The all-new 2020 Honda Jazz gets a thorough styling overhaul and a connectivity upgrade, but keeps its trademark practicality and tall seating position. There will be two body styles this time round – the ‘regular’ Jazz and the more rugged-looking Jazz Crosstar, which is expected to compete with the Ford Fiesta Active.
Both will go on sale in the summer and for the standard Jazz, there are expected to be a range of new trim levels and options from which to choose. The Jazz Crosstar is expected to be its own, stand-alone trim grade.
A Jazz hybrid is nothing new and has previously been available. However, for this new model there’s no other option. A 1.5-litre petrol engine is mated to two compact electric motors and a small battery and in total the system produces 108hp. That may not sound like much, but the Jazz can accelerate from 0-62mph in a very respectable 9.4 seconds and go on to a top speed of 108mph.
As a self-charging hybrid, you don’t have to plug the Jazz in to recharge the battery and the electrical assistance mainly works to boost fuel economy. Apparently, you can expect up to 62.8mpg from the standard Jazz and 58.9mpg from the Jazz Crosstar. Three driving modes are present, letting you choose whether the car runs on petrol, electric or both.
Like most hybrids, both versions of the new Jazz are available as automatics only, but not via a traditional torque-converter automatic gearbox. There’s a single fixed-gear ratio like you get in an electric car, which is smaller than Honda’s CVT gearbox deployed in other models and promises smooth, seamless acceleration.
The fourth-generation Honda Jazz will retain its tall, mini-MPV looks.
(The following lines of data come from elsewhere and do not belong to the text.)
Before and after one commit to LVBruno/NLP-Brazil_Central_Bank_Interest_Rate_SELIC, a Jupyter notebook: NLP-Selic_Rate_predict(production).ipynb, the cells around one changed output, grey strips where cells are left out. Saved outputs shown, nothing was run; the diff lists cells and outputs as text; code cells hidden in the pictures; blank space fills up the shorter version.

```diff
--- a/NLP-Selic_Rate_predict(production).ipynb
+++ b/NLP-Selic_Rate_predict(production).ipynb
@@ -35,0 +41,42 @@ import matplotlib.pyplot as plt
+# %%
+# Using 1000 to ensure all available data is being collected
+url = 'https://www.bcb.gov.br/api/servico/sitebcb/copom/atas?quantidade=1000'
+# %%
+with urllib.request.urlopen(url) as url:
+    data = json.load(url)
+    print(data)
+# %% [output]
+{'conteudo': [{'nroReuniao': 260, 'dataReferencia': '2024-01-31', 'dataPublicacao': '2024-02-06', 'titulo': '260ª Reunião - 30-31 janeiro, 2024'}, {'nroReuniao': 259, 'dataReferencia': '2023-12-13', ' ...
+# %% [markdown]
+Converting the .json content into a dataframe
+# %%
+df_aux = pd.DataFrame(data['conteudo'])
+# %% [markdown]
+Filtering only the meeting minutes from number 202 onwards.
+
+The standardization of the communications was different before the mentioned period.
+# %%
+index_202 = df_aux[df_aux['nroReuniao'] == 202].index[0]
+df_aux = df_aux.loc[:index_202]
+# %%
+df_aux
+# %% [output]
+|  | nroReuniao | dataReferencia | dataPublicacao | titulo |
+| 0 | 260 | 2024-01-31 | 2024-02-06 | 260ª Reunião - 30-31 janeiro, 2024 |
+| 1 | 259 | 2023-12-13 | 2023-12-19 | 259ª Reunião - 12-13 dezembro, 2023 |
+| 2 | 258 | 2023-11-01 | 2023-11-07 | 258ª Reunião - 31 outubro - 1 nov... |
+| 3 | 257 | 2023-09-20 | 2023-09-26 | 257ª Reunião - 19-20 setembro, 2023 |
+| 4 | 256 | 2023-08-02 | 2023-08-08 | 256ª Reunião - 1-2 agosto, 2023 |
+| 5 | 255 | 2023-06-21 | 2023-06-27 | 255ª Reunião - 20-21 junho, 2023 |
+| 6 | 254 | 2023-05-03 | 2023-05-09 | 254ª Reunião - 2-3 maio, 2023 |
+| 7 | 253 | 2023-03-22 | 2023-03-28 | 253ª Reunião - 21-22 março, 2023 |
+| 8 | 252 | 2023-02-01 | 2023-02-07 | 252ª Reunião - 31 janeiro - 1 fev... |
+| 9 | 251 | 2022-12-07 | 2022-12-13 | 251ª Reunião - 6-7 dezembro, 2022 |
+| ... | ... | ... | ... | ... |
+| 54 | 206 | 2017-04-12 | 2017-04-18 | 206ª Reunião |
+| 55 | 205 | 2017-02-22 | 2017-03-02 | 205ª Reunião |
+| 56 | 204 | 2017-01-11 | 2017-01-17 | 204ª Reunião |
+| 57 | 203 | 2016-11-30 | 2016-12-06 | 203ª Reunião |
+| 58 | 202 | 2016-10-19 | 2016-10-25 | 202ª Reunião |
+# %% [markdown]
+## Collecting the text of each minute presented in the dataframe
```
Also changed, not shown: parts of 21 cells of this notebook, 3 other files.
The front end includes new headlights with LED elements and a blanked-off grille panel, highlighting the hybrid powertrain. Underneath, the front bumper will get slightly different air vent designs depending on the trim level, while the rear end has been similarly redesigned. The faux-crossover style Jazz Crosstar will be offered with black plastic body cladding, a black roof, a proper grille and silver roof rails.
While no trim grades have yet been confirmed by Honda UK, it would be reasonable to expect UK cars to be available in S, SE and EX trim levels like the outgoing Jazz.
The interior of the Jazz has been revised with a large sweep of coloured material across the dashboard. The design of the centre console is clean and minimalist, while it appears that the Jazz will get a new two-spoke steering wheel similar to the one in the Honda e. A digital instrument cluster is expected to be fitted as standard.
Honda has fitted new seats with extra cushioning, to prevent aches on long journeys, while a centre armrest is always a welcome addition. The window pillars are slimmer than those on the outgoing Jazz, helping to improve driver visibility.
Practicality will also be improved in the new model. A slight increase in dimensions improves passenger and boot space, will make the new Jazz one of the most spacious superminis on the market when it arrives. Like previous cars, Honda’s rear ‘Magic Seat’ system will be fitted, meaning the rear seats can slide both forwards and backwards and the seat bases fold up like cinema seats if you need to carry tall or bulky items in the rear footwells.
Due to the hybrid system taking up space under the boot floor, boot space in the new Jazz is reduced to 298 litres (previously 354) with the seats in place, or 1,203 litres with the rear seats folded (previously 1,314).
Recent improvements to ‘Honda Sensing’ safety package means the Jazz should be safer than ever. Its high-definition camera offers better perception of roadside markings and soft verges, while the autonomous emergency braking has a more advanced night-time function with pedestrian and cyclist detection. Adaptive cruise control and lane-keeping assist are available and the latter works on urban and rural roads as well as motorways.